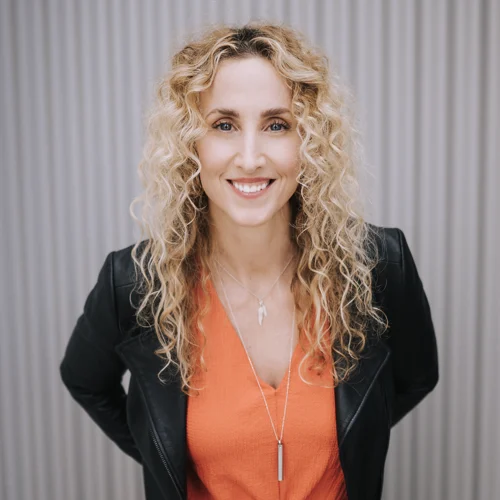
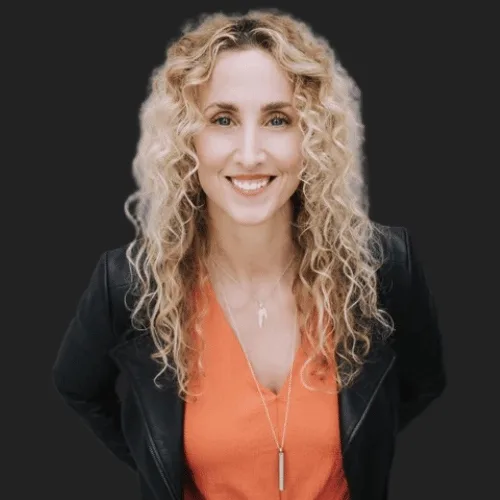
love-immersion: october-2026 Kristin and Rachel guide photos on matching dark backgrounds (#255)

diff --git a/love-immersion/october-2026/index.html b/love-immersion/october-2026/index.html
@@ -418,13 +418,13 @@
           <p class="text-white/55 text-sm leading-relaxed">Transformation Through Radical Play, Polarity, and Truth</p>
         </div>
         <div class="flex flex-col items-center text-center w-56">
-          <img src="/images/facilitators/rachel-cuthbert.webp" alt="Rachel Cuthbert" loading="lazy" class="w-36 h-36 rounded-full object-cover mb-5" style="box-shadow: 0 10px 30px rgba(0,0,0,0.45);">
+          <img src="/images/facilitators/rachel-cuthbert.webp?v=2" alt="Rachel Cuthbert" loading="lazy" class="w-36 h-36 rounded-full object-cover mb-5" style="box-shadow: 0 10px 30px rgba(0,0,0,0.45);">
           <h3 class="font-heading text-xl text-white mb-1.5">Rachel Cuthbert</h3>
           <p class="text-gold text-sm font-medium mb-1.5 leading-snug">Trauma-Informed Coach and Somatic Practitioner</p>
           <p class="text-white/55 text-sm leading-relaxed">Nervous System Healing, Inner Child Integration, and Attachment Transformation</p>
         </div>
         <div class="flex flex-col items-center text-center w-56">
-          <img src="/images/facilitators/kristin-weitzel.webp" alt="Kristin Weitzel" loading="lazy" class="w-36 h-36 rounded-full object-cover mb-5" style="box-shadow: 0 10px 30px rgba(0,0,0,0.45);">
+          <img src="/images/facilitators/kristin-weitzel.webp?v=2" alt="Kristin Weitzel" loading="lazy" class="w-36 h-36 rounded-full object-cover mb-5" style="box-shadow: 0 10px 30px rgba(0,0,0,0.45);">
           <h3 class="font-heading text-xl text-white mb-1.5">Kristin Weitzel</h3>
           <p class="text-gold text-sm font-medium mb-1.5 leading-snug">Breath &amp; Cold Expert and High-Performance Alchemist</p>
           <p class="text-white/55 text-sm leading-relaxed">Helping Leaders Reclaim Power, Peace, and Resilience</p>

########

# [Problem details]
The lines above that hold the word "text" need counting; write the count and nothing more.

# [Result]
9